Material for this task: Begin

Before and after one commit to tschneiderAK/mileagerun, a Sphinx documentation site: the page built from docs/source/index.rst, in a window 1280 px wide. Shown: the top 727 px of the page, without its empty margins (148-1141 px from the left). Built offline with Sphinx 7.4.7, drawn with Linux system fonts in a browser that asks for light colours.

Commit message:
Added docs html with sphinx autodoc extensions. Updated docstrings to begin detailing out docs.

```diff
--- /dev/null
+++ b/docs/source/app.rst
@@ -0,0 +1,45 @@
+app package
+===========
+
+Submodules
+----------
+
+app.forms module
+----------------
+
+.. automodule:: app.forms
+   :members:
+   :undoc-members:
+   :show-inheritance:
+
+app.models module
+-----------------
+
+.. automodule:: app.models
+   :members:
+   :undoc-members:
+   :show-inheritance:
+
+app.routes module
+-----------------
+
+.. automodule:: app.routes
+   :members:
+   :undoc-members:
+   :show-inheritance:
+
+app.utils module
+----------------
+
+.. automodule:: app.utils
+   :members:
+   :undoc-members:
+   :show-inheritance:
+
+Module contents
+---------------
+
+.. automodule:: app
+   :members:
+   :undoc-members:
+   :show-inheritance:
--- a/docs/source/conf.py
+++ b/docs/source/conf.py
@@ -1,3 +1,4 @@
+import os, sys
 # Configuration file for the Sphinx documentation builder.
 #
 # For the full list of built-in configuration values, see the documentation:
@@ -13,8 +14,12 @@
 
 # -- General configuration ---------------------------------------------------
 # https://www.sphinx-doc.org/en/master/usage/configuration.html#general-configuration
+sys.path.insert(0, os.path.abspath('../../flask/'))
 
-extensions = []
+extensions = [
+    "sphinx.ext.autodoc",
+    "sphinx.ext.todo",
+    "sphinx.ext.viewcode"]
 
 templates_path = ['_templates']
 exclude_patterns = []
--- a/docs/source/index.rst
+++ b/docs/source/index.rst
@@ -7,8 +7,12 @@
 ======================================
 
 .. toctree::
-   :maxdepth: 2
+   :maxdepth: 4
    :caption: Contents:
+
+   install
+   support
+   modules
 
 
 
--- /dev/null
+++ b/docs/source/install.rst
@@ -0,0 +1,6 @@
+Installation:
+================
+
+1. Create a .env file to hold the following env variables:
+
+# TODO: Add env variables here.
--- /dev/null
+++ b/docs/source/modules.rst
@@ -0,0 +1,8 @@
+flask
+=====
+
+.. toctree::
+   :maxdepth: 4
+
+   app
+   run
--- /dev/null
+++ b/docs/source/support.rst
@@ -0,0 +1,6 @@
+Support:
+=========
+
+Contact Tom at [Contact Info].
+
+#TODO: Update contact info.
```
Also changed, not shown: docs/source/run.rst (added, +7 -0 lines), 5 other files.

Material for this task: End

- _What is required_: Retype each line above exactly as written.

- _Reply_:
Before and after one commit to tschneiderAK/mileagerun, a Sphinx documentation site: the page built from docs/source/index.rst, in a window 1280 px wide. Shown: the top 727 px of the page, without its empty margins (148-1141 px from the left). Built offline with Sphinx 7.4.7, drawn with Linux system fonts in a browser that asks for light colours.

Commit message:
Added docs html with sphinx autodoc extensions. Updated docstrings to begin detailing out docs.

```diff
--- /dev/null
+++ b/docs/source/app.rst
@@ -0,0 +1,45 @@
+app package
+===========
+
+Submodules
+----------
+
+app.forms module
+----------------
+
+.. automodule:: app.forms
+   :members:
+   :undoc-members:
+   :show-inheritance:
+
+app.models module
+-----------------
+
+.. automodule:: app.models
+   :members:
+   :undoc-members:
+   :show-inheritance:
+
+app.routes module
+-----------------
+
+.. automodule:: app.routes
+   :members:
+   :undoc-members:
+   :show-inheritance:
+
+app.utils module
+----------------
+
+.. automodule:: app.utils
+   :members:
+   :undoc-members:
+   :show-inheritance:
+
+Module contents
+---------------
+
+.. automodule:: app
+   :members:
+   :undoc-members:
+   :show-inheritance:
--- a/docs/source/conf.py
+++ b/docs/source/conf.py
@@ -1,3 +1,4 @@
+import os, sys
 # Configuration file for the Sphinx documentation builder.
 #
 # For the full list of built-in configuration values, see the documentation:
@@ -13,8 +14,12 @@
 
 # -- General configuration ---------------------------------------------------
 # https://www.sphinx-doc.org/en/master/usage/configuration.html#general-configuration
+sys.path.insert(0, os.path.abspath('../../flask/'))
 
-extensions = []
+extensions = [
+    "sphinx.ext.autodoc",
+    "sphinx.ext.todo",
+    "sphinx.ext.viewcode"]
 
 templates_path = ['_templates']
 exclude_patterns = []
--- a/docs/source/index.rst
+++ b/docs/source/index.rst
@@ -7,8 +7,12 @@
 ======================================
 
 .. toctree::
-   :maxdepth: 2
+   :maxdepth: 4
    :caption: Contents:
+
+   install
+   support
+   modules
 
 
 
--- /dev/null
+++ b/docs/source/install.rst
@@ -0,0 +1,6 @@
+Installation:
+================
+
+1. Create a .env file to hold the following env variables:
+
+# TODO: Add env variables here.
--- /dev/null
+++ b/docs/source/modules.rst
@@ -0,0 +1,8 @@
+flask
+=====
+
+.. toctree::
+   :maxdepth: 4
+
+   app
+   run
--- /dev/null
+++ b/docs/source/support.rst
@@ -0,0 +1,6 @@
+Support:
+=========
+
+Contact Tom at [Contact Info].
+
+#TODO: Update contact info.
```
Also changed, not shown: docs/source/run.rst (added, +7 -0 lines), 5 other files.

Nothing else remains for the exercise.